The other cases cited by appellant may be distinguished and hence are not persuasive. Under the facts in Coxe the execution defendant could not have been misled. McGovern involved a sale advertised to be conducted at a specific hour, a wholly different situation. In Commercial Bank of Utah no question was raised as to the effect of a custom. In Gower there was a fact question as to whether the sale had commenced before the statutory hour.
Appellant makes a second point that the sale prices were not inadequate. While they were not so grossly inadequate as to shock the judicial conscience and to be presumptive evidence of fraud so as to warrant the setting aside of the sales on that ground alone, they were inadequate. The recognized test of inadequacy, in the absence of statute, is the price received in comparison with what the property would bring at a fair sheriff's sale. 33 C.J.S. Executions § 233, p. 493. The evidence amply shows that at a fair sale, even though a forced sale, these properties would have brought far in excess of the amounts for which they were struck down. The vacation of the sales is not sought here on the ground of inadequacy alone. In addition to inadequacy of price there are the additional factors of irregularity, surprise, and unfairness. A sale should be set aside where, in addition to inadequacy of price, there are additional factors which have resulted in injury to interested parties. See West v. Axtell, 17 S.W.2d loc. cit. 335, supra, and cases cited. 50 C.J.S. Judicial Sales § 28b; 30A, Am.Jur., Judicial Sales, § 253.

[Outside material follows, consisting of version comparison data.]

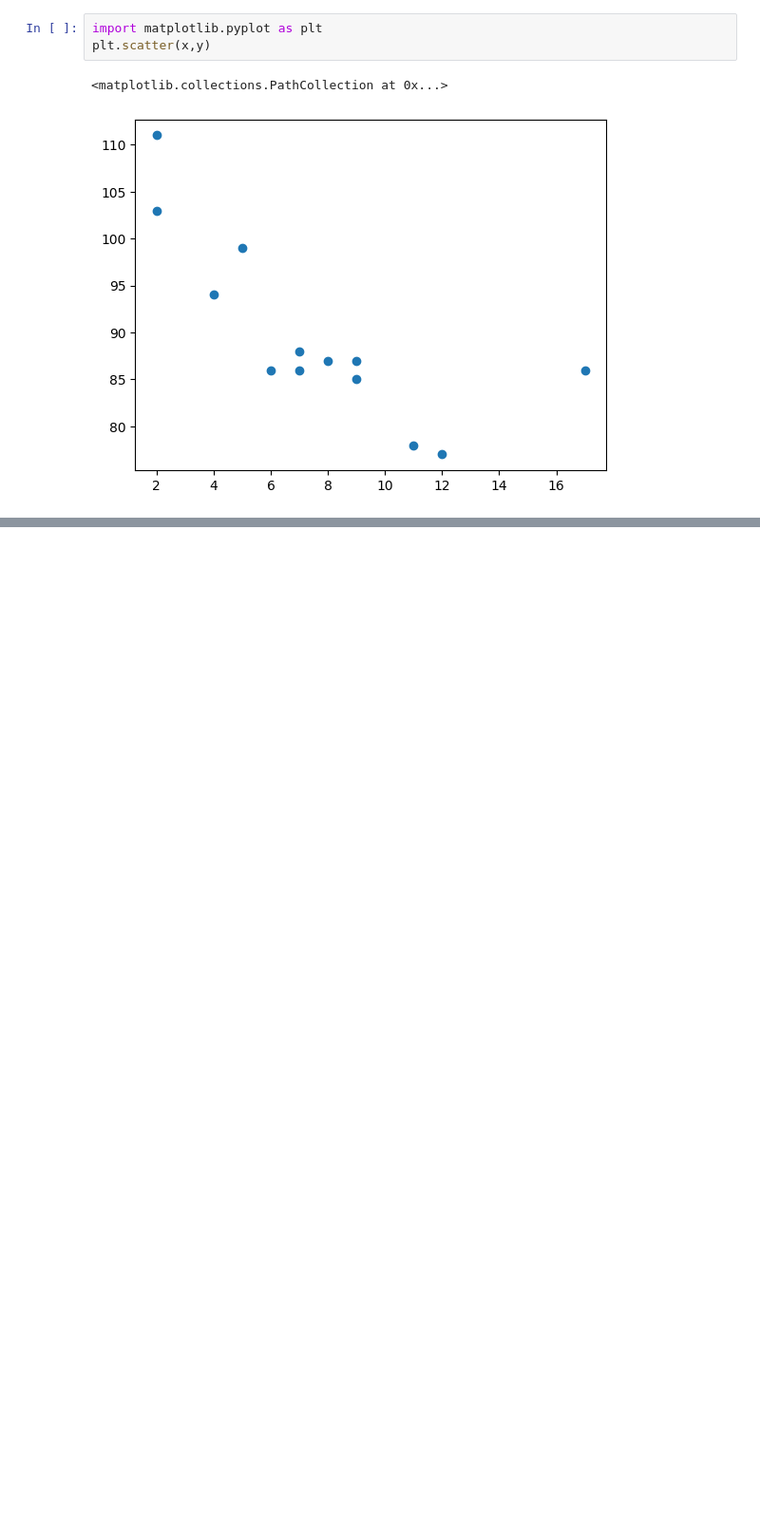
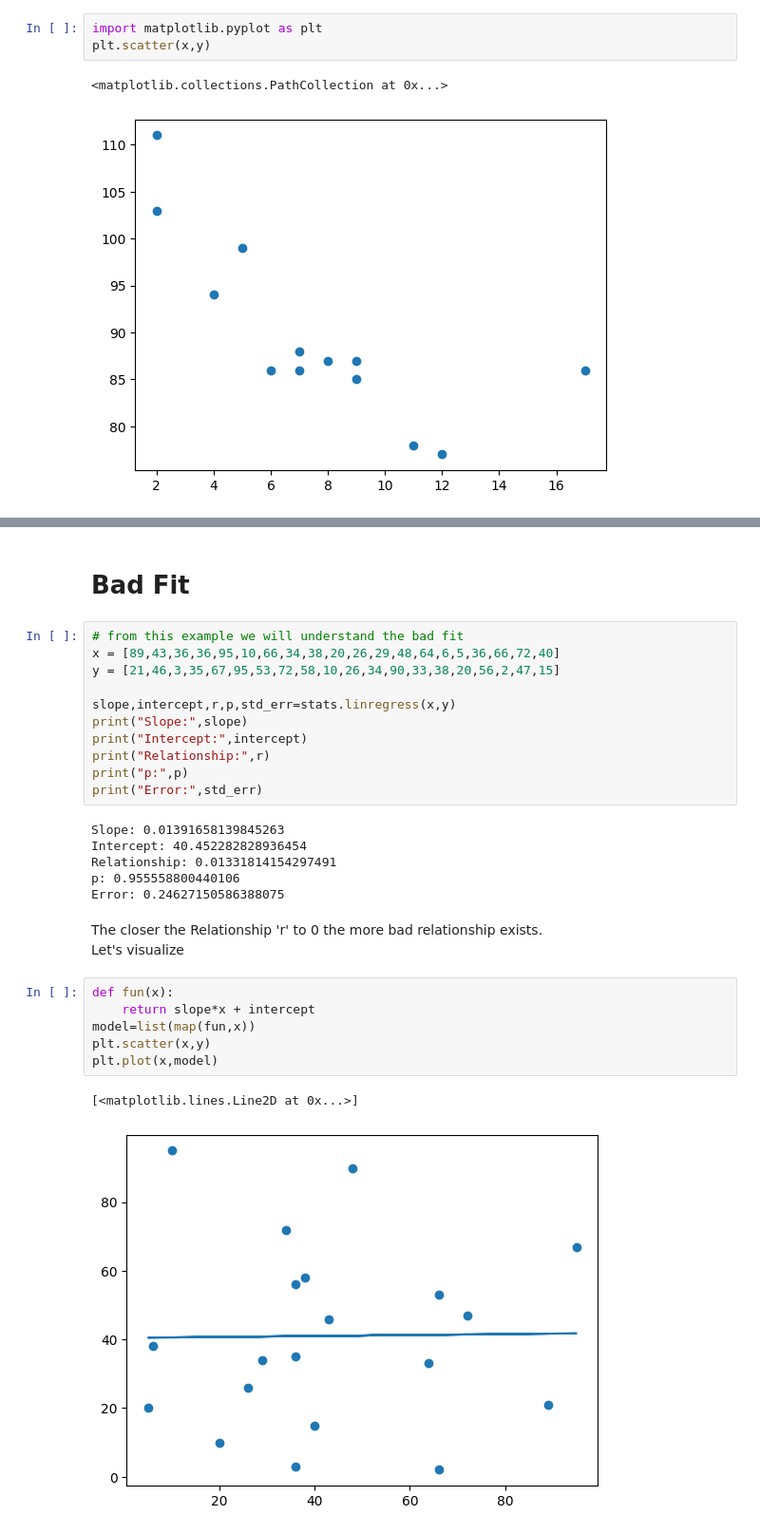
Before and after one commit to shivamrakhunde/Machine-Learning, a Jupyter notebook: LinearRegression.ipynb, the cells around one changed output, grey strips where cells are left out. Shown at 95% size. Cells and saved outputs as stored; diff of their text form; blank space fills up the shorter version.

```diff
--- a/LinearRegression.ipynb
+++ b/LinearRegression.ipynb
@@ -22,0 +69,31 @@ print("Slope:
+# %% [markdown]
+# Bad Fit
+# %%
+# from this example we will understand the bad fit
+x = [89,43,36,36,95,10,66,34,38,20,26,29,48,64,6,5,36,66,72,40]
+y = [21,46,3,35,67,95,53,72,58,10,26,34,90,33,38,20,56,2,47,15]
+
+slope,intercept,r,p,std_err=stats.linregress(x,y)
+print("Slope:",slope)
+print("Intercept:",intercept)
+print("Relationship:",r)
+print("p:",p)
+print("Error:",std_err)
+# %% [output]
+Slope: 0.01391658139845263
+Intercept: 40.452282828936454
+Relationship: 0.01331814154297491
+p: 0.955558800440106
+Error: 0.24627150586388075
+# %% [markdown]
+The closer the Relationship 'r' to 0 the more bad relationship exists. <br>
+Let's visualize
+# %%
+def fun(x):
+    return slope*x + intercept
+model=list(map(fun,x))
+plt.scatter(x,y)
+plt.plot(x,model)
+# %% [output]
+[<matplotlib.lines.Line2D at 0x...>]
+[figure, added]
```
Also changed, not shown: parts of 10 cells of this notebook.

The court out of which the instant execution issued found that the sales were made at an unusual hour, and that to allow them to stand would result "in rank injustice." In good conscience and in the interests of justice it cannot be said that the trial court abused its discretion in not permitting these sales to stand. On the contrary, the trial court wisely exercised a sound judicial discretion in setting aside the sales. As the trial judge suggested in his memorandum, "endless confusion would result" if the sheriff were permitted to cry sales at any time between the hours of nine o'clock and five o'clock in the afternoon, in contravention of the local custom to hold execution sales at twelve o'clock noon.
For the reasons given the order and judgment of the trial court sustaining the motions to set aside and overruling plaintiff's motion for new trial should be affirmed, and the Commissioner so recommends.
The foregoing opinion of HOUSER, C., is adopted as the opinion of the court.
The order and judgment of the trial court sustaining the motions to set aside and overruling plaintiff's motion for new trial are, accordingly, affirmed.
RUDDY, P. J., WOLFE, J., and JOHN K. REGAN, Special Judge, concur.